He resumed hustling drugs and, as he once wrote, became a rapist who "started out by practicing on black girls in the ghetto." A 1958 conviction for assault on a white woman got him nine years in prison, where he wrote the impassioned essays on black pride and power that were published as Soul on Ice. After his 1966 parole he joined the fledgling Panthers.
Kathleen's road to radicalism was far different. Her father, Ernest Neal, was a sociology professor at Tuskegee who became a Foreign Service officer. She grew up in India, the Philippines, Liberia and Sierra Leone. "I was happy and protected," she recalls. She spent a year at Oberlin, went on to Barnard, then dropped out to become an idealistic volunteer worker for the Student Nonviolent Coordinating Committee. It was at SNCC's Nashville office that she first encountered Cleaver in 1967.
"It was a meeting of the spirit," Kathleen says. "I was becoming a revolutionary and I was impressed by his statesmanlike quality." She was also awed by the galleys of Soul on Ice that he let her read. For Cleaver it was "love at first sight." Her family objected, but they married nine months later.
Cleaver was so angry in those days that he was even scorned by the Panthers' Supreme Commander, Huey Newton, for antagonizing the black community. Eldridge concedes he felt "there was no hope of effecting real freedom within the capitalistic system. I was the guy who demanded we go down shooting." Kathleen recalls how "the Panthers were serious and meant to die"—as at least 19 did in the '60s. She adds: "It was exhilarating in a way, believing what we were doing would alter history. But it was also terrible—people getting killed."
Four months after the wedding, Cleaver and two policemen were wounded in an Oakland shootout in which another Panther was killed. Eldridge fled to Cuba, Algiers (where Kathleen joined him), then Paris. Maceo was born in Algiers and Joju on a visit to North Korea. From Hanoi, Cleaver urged U.S. soldiers in South Vietnam to assassinate their commanders. Through it all, Kathleen fondly called him "Papa Rage." But gradually they found Marxist solutions both oppressive and ineffective. Eldridge derides Cuba's system as "voodoo socialism," and says North Korea and Algeria are "even worse, because they have been doing it longer."
Though Kathleen found exile "awful," the marriage survived. "Boredom tears apart more marriages than pressure," Eldridge says. Kathleen adds, "If you can handle the fact that you might be killed any minute, you can handle a lot." There were storms over Eldridge's affairs in his Panther days. "He had groupies," she says. "In a revolutionary situation it's hard to follow Christian morality. Now he's a reformed husband." To which Cleaver responds, with a laugh: "Kathleen is beautiful, sincere, very intelligent—and a little too moral for me."
Cleaver's legal bills totaled more than $350,000, much of it paid by donations. "It's cheaper to be conservative," Kathleen jokes. "I decided to go to law school to make use of the experience I had gained dealing with lawyers." Eldridge has tried to make ends meet by writing, lecturing and—at one point—designing men's pants with a codpiece (they didn't sell). He has vigorously pursued religion; before embracing Mormonism, he led a Cleaver Crusade for Christ and was baptized by a lay evangelical in a California pool where Esther Williams once performed. He enjoys "rescuing" copies of Soul on Ice from secondhand stores to give to friends, and strongly denies he's "mellowed." "That implies your ideas have changed because of age," he says. "I've changed because of new conclusions."
As for his kids, "I want them to educate themselves," the onetime Papa Rage says. "I would like Maceo to be a lawyer or a general, a revolutionary in the sense that he will continue to do the work that has been done from generation to generation, improving the conditions of people and being a source of freedom."

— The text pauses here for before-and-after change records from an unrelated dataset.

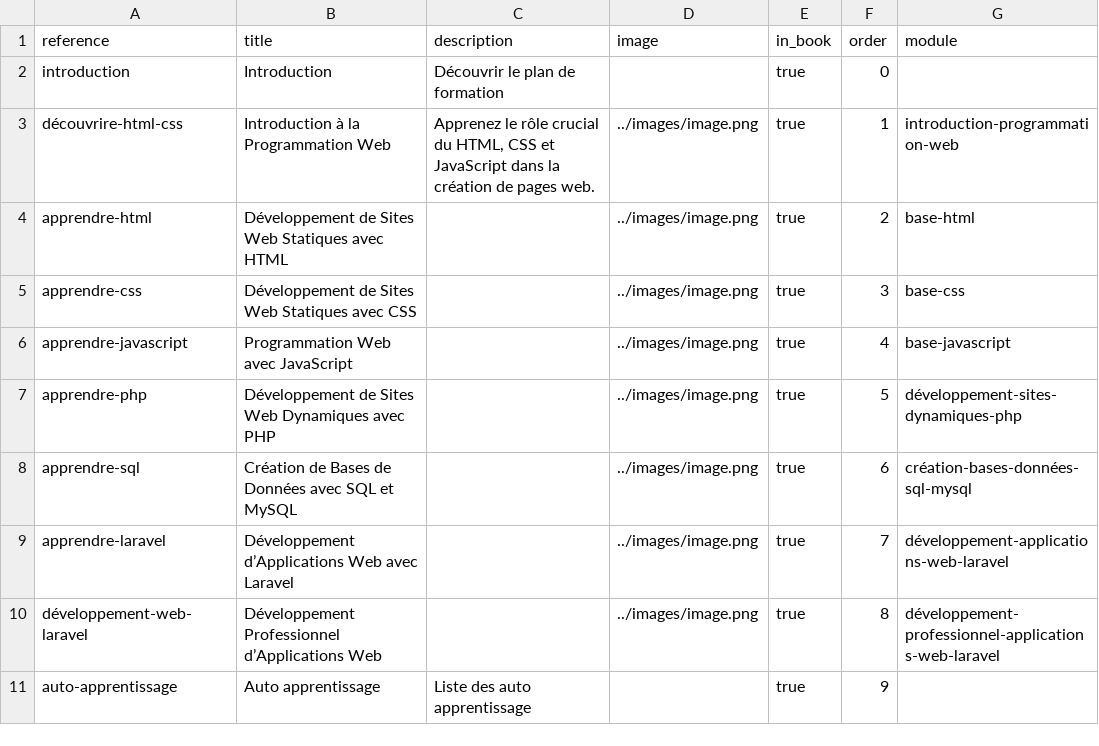
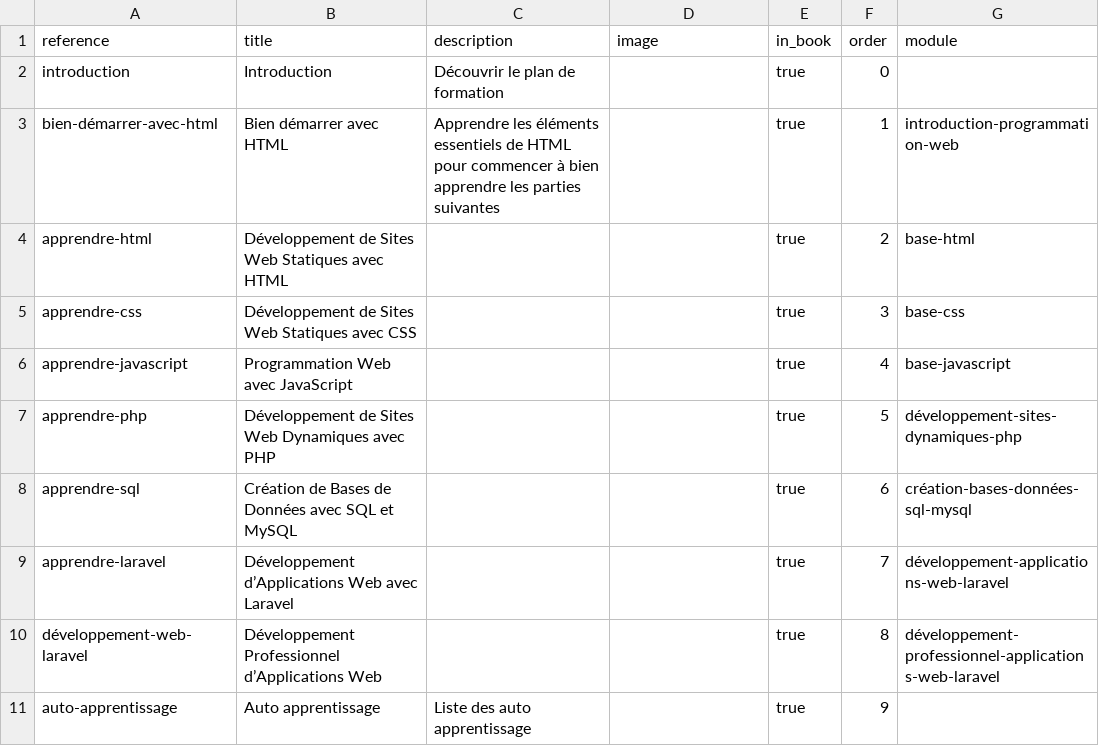
Before and after one commit to codeur-academy/tuto-developpeur, a CSV file: _data/collections/parts.csv, drawn as a sheet.

```diff
--- a/_data/collections/parts.csv
+++ b/_data/collections/parts.csv
@@ -2,10 +2,10 @@
 "introduction","Introduction","Découvrir le plan de formation","","true","0",""
-"découvrire-html-css","Introduction à la Programmation Web","Apprenez le rôle crucial du HTML, CSS et JavaScript dans la création de pages web.","../images/image.png","true","1","introduction-programmation-web"
-"apprendre-html","Développement de Sites Web Statiques avec HTML","","../images/image.png","true","2","base-html"
-"apprendre-css","Développement de Sites Web Statiques avec CSS","","../images/image.png","true","3","base-css"
-"apprendre-javascript","Programmation Web avec JavaScript","","../images/image.png","true","4","base-javascript"
-"apprendre-php","Développement de Sites Web Dynamiques avec PHP","","../images/image.png","true","5","développement-sites-dynamiques-php"
-"apprendre-sql","Création de Bases de Données avec SQL et MySQL","","../images/image.png","true","6","création-bases-données-sql-mysql"
-"apprendre-laravel","Développement d’Applications Web avec Laravel","","../images/image.png","true","7","développement-applications-web-laravel"
-"développement-web-laravel","Développement Professionnel d’Applications Web","","../images/image.png","true","8","développement-professionnel-applications-web-laravel"
+"bien-démarrer-avec-html","Bien démarrer avec HTML","Apprendre les éléments essentiels de HTML pour commencer à bien apprendre les parties suivantes","","true","1","introduction-programmation-web"
+"apprendre-html","Développement de Sites Web Statiques avec HTML","","","true","2","base-html"
+"apprendre-css","Développement de Sites Web Statiques avec CSS","","","true","3","base-css"
+"apprendre-javascript","Programmation Web avec JavaScript","","","true","4","base-javascript"
+"apprendre-php","Développement de Sites Web Dynamiques avec PHP","","","true","5","développement-sites-dynamiques-php"
+"apprendre-sql","Création de Bases de Données avec SQL et MySQL","","","true","6","création-bases-données-sql-mysql"
+"apprendre-laravel","Développement d’Applications Web avec Laravel","","","true","7","développement-applications-web-laravel"
+"développement-web-laravel","Développement Professionnel d’Applications Web","","","true","8","développement-professionnel-applications-web-laravel"
 "auto-apprentissage","Auto apprentissage","Liste des auto apprentissage","","true","9",""
```
Also changed, not shown: 30 other files.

"Former Panther Eldridge Cleaver: A Relic With A Cause"
by John Hughes from 1998-05-03 "The Orange County Register" newspaper []:
The flames, it seemed at the time, would burn forever. And so even now, you look for the fire in Eldridge Cleaver's eyes.
You look for the torch that set ablaze Oakland and Watts and Detroit and Newark under the salute of black fists above faces that would become famous from FBI posters.
The face of the black militant movement was the face of Huey Newton and Bobby Seale - the Black Panther Party - and their minister of information, Eldridge Cleaver.
In 1967, FBI Director J. Edgar Hoover called the Black Panthers "the greatest threat to the internal security of the country."
The leather-jacketed, beret-wearing Panthers were white America's nightmare and a stark reality that threatened the pastoral, down-by-the-riverside dream of Martin Luther King Jr.
In their volatile times, Cleaver and his comrades advocated arson, robbery, rape and even murder as means of balancing the scales against white hegemony.
And so, even now, you listen for the inflammatory rhetoric that made "pigs" of law enforcement and "devils" of white people.
You remember the voice from news clips. It screamed a battle cry when the more popular message of the day was for pacifism.
It is not a voice you ever expected to hear say this:
"Can you treat me to lunch? I don't have any money."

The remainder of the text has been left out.